So how did we turn it around? We don’t know exactly, but the short answer* is: we took this banding-together concept to the next level. (*in the words of… me; but I’m basing this on research done by actual anthropologists. If you’re interested in reading more, here’s a great start: Rethinking Neanderthals | Smithsonian.com.) We started leaving other Homo Sapiens alone – saving our strength to fight Neanderthals, or even joining forces against them – and gradually, we outnumbered them. We won the war by choosing our battles. But…
Our evolutionary advantage
But the big question is, how did come up with that cooperative strategy? Our instincts told us (heck, they still tell us) to fight anyone we don’t know. How did we override that? It wasn’t with intelligence. Our best thinking wasn’t enough to outweigh the “protect-my-family-against-everyone-else” impulse (indeed, it still isn’t). So how did we see the big picture?
Well, something else happened around the same time: we started making little sculptures and drawing symbols on rocks. And those bits of creativity, made by strangers, had a bizarre effect on our thoughts: they inspired emotions. Humans we’d never met could make stuff that made us feel. Suddenly, we saw beyond the pack. Our feelings broadened our sense of identity. We became a culture.
We all know feelings are a powerful motivator. They speak louder than thoughts, or instincts.

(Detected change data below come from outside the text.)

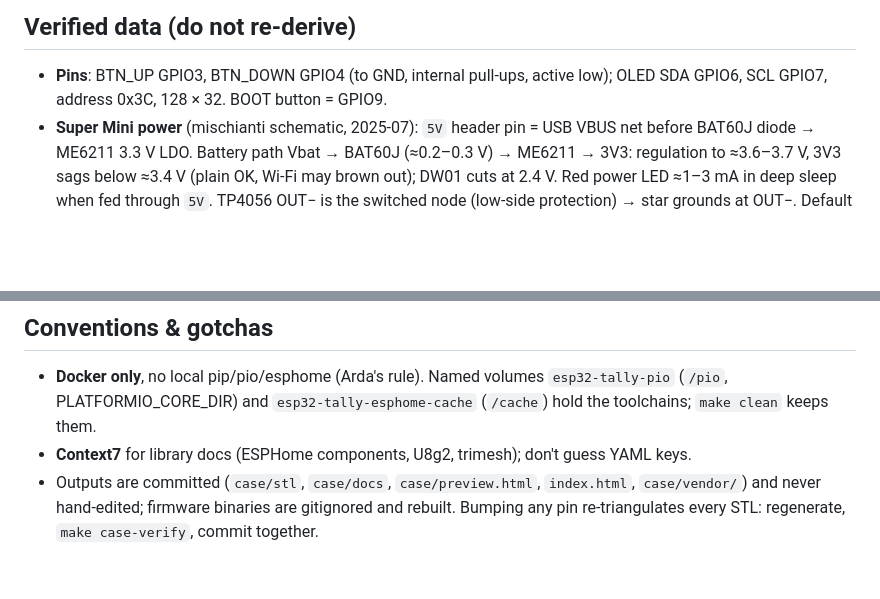
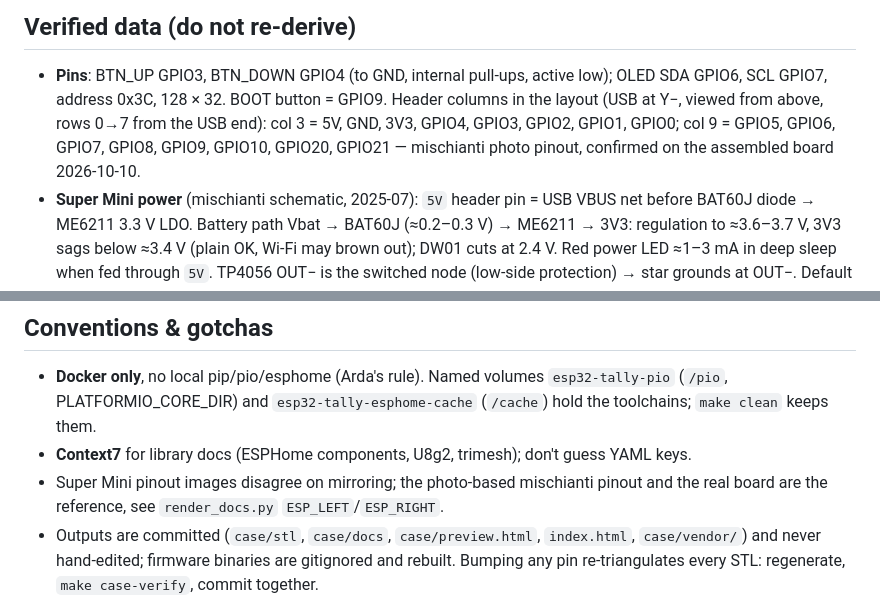
Before and after one commit to Ardakilic/esp32-tally, a Markdown page: CLAUDE.md, 2 parts joined by grey strips. Drawn GitHub-style; blank space fills up the shorter version.

```diff
--- a/CLAUDE.md
+++ b/CLAUDE.md
@@ -111,6 +111,10 @@ ESPHome Flash 51 % / RAM 33 %, factory bin 983 KB.
 
 - **Pins**: BTN_UP GPIO3, BTN_DOWN GPIO4 (to GND, internal pull-ups, active low);
   OLED SDA GPIO6, SCL GPIO7, address 0x3C, 128 × 32. BOOT button = GPIO9.
+  Header columns in the layout (USB at Y−, viewed from above, rows 0→7 from the
+  USB end): col 3 = 5V, GND, 3V3, GPIO4, GPIO3, GPIO2, GPIO1, GPIO0; col 9 =
+  GPIO5, GPIO6, GPIO7, GPIO8, GPIO9, GPIO10, GPIO20, GPIO21 — mischianti photo
+  pinout, confirmed on the assembled board 2026-10-10.
 - **Super Mini power** (mischianti schematic, 2025-07): `5V` header pin = USB VBUS
   net before BAT60J diode → ME6211 3.3 V LDO. Battery path Vbat → BAT60J
   (≈0.2–0.3 V) → ME6211 → 3V3: regulation to ≈3.6–3.7 V, 3V3 sags below ≈3.4 V
@@ -204,6 +208,9 @@ notch, (ESP_X + SKIRT_NOTCH_W/2 + OPEN_W/2)/2.
   (`/cache`) hold the toolchains; `make clean` keeps them.
 - **Context7** for library docs (ESPHome components, U8g2, trimesh); don't guess
   YAML keys.
+- Super Mini pinout images disagree on mirroring; the photo-based mischianti
+  pinout and the real board are the reference, see `render_docs.py`
+  `ESP_LEFT`/`ESP_RIGHT`.
 - Outputs are committed (`case/stl`, `case/docs`, `case/preview.html`,
   `index.html`, `case/vendor/`) and never hand-edited; firmware binaries are
   gitignored and rebuilt. Bumping any pin re-triangulates every STL: regenerate,
```
Also changed, not shown: README.md (+12 -4 lines), case/docs/perfboard-layout.png, 1 other file.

When instincts told us to fight eachother, feelings told us we were in it together – and the feelings won. And so, thanks to our empathy with eachother, we survived!
Empathy: simplifying life for 40,000 years
We often describe feelings as complicated, but, in a fundamental way, feelings are a great simplifier. Precisely because they’re so strong, so impossible to ignore. Big-picture logic is subtle and sophisticated; it’s tough to find amidst all the noise, the more immediate choices. In our struggle for survival, empathy cranked the volume on the best choice. Empathy made us shut off our narrow-minded instincts and find our collective strength. By drowning out our thoughts, our feelings made us smarter.
So… jump forward to the 21st-century. Ingrained empathy + brand-new world of global communication = ???? What are your thoughts? I’ll tell you what I think… next time!